One thing we can count on in this life is that nothing stays the same, change is a given. Each phase of life has a shelf life as one dissolves into the next. This is especially true for women and men who have been the primary caregivers of their children. There are the toddler years, the preschool years, the school age years, the adolescent years, and on and on it goes. Each of these transitional phases bring their own set of challenges that must be addressed.
I’ve noticed that one phase that’s not often talked about is the one in which our children pass from adolescence into full fledged adulthood, thus becoming “adult children.” Navigating through this familial shift is no small feat. Out of necessity boundaries must be reevaluated and redefined as both parent and child morph their relationship into one that works for everyone. I recently conducted an informal poll among friends and acquaintances who have successfully made the transition and learned some great ideas to help smooth some of the rough patches along the way.
- Form an informal book club. Becky S started an informal book club with her daughters. They each take turns choosing a book to pass around among themselves, then meet for lunch to discuss what each took away from the read. She says it has freed all of them to share their opinions on certain subjects involving fictional characters, because “it’s just a book.” After reading Middlesex, for example, she was able to discuss everything from politics to sexual orientation with her adult daughter, something she’s not sure would have happened had they not shared the book.
- Openly discuss what the new boundaries will be as the status of the relationship changes over time. Teresa told her adult children that she would keep from giving them her opinion in certain situations unless they specifically asked for it — an informal, verbal contract of sorts. “We’d had a great deal of conflict early on because I was just too involved in their [decisionmaking].” Something had to change, because all parties were getting pretty frustrated. The irony of Teresa’s story is that now that she’s given them permission to make their own decisions, they ask her for her advice on a regular basis. The difference is that they get to decide whether or not she becomes involved.
- “Keep your eyes half closed when your kids make mistakes,” another friend suggests.

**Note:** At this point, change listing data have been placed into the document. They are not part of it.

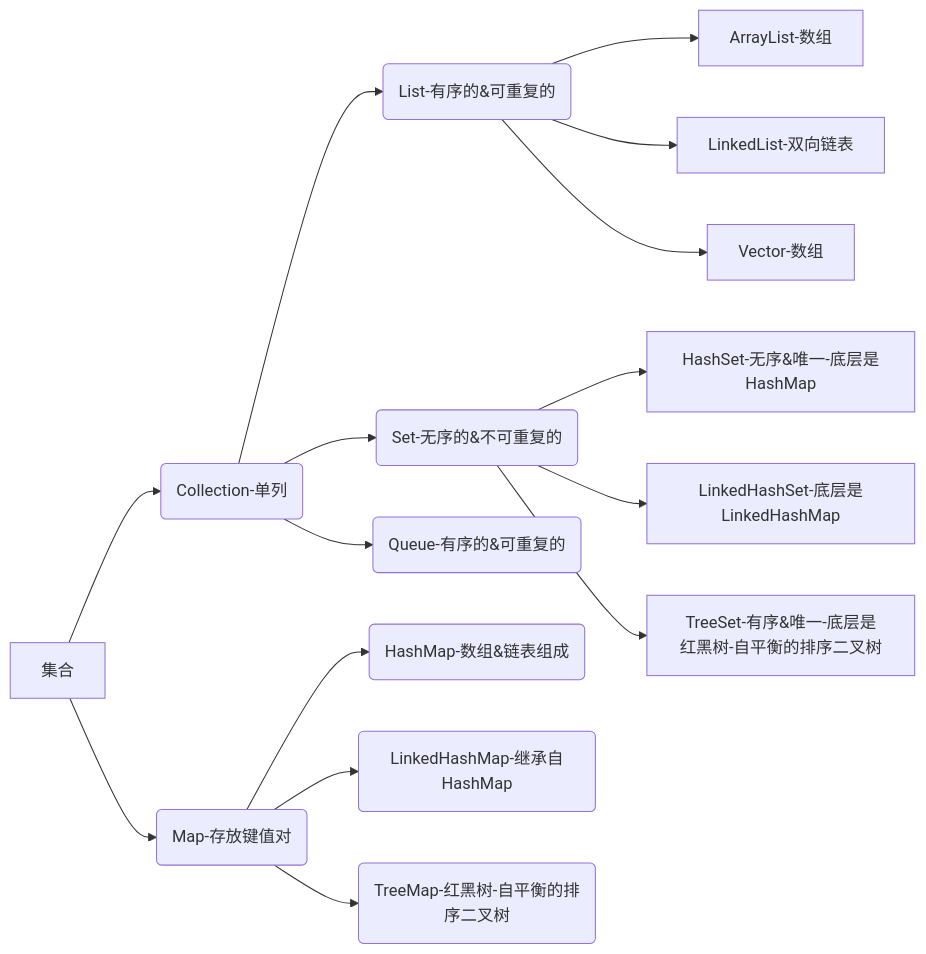
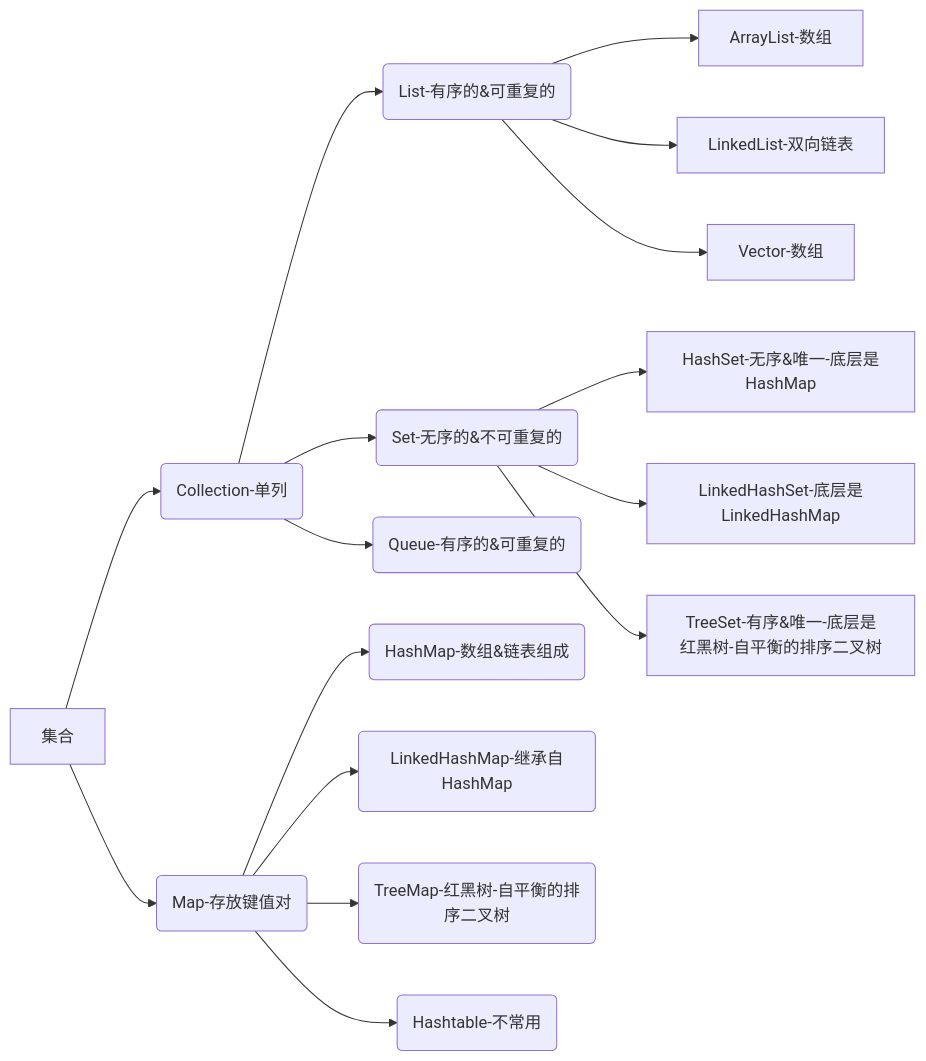
The third of 3 diagrams in _posts/2023-02-12-Java中级.md (Wh0ami-hy/Wh0ami-hy.github.io), drawn with Mermaid before and after one commit. The commit also changed other lines of this file, not shown here.

````diff
--- a/_posts/2023-02-12-Java中级.md
+++ b/_posts/2023-02-12-Java中级.md
@@ -1070,17 +1070,18 @@
 ```mermaid
 graph LR
 集合--> A(Collection-单列)
 A-->a(List-有序的&可重复的)
 A-->c(Set-无序的&不可重复的)
 A-->b(Queue-有序的&可重复的)
 a-->ArrayList-数组
 a-->LinkedList-双向链表
 a-->Vector-数组
 c-->HashSet-无序&唯一-底层是HashMap
 c-->LinkedHashSet-底层是LinkedHashMap
 c-->TreeSet-有序&唯一-底层是红黑树-自平衡的排序二叉树
 集合--> B(Map-存放键值对)
 B-->B.a(HashMap-数组&链表组成)
 B-->B.b(LinkedHashMap-继承自HashMap)
 B-->B.c(TreeMap-红黑树-自平衡的排序二叉树)
+B-->B.d(Hashtable-不常用)
 ```
````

After all, they have the right to make mistakes and learn from them, just as we did, as Julie discovered as she fought to keep her mouth shut as her daughter and son-in-law acquired ever increasing credit card debt. “Lo and behold, they were able to mature from the experience. They didn’t need me after all!”
Finally, it’s important to keep your sense of humor at the ready and to remember that their trials and difficulties of adulthood shall also pass. Once the relationship as fully shifted, the parent/ adult child relationship will take on a unique life of its own. Hopefully, careful navigation through ephemeral rapids of early adulthood, the next period of life will provide mutual, loving benefit to both parent and child.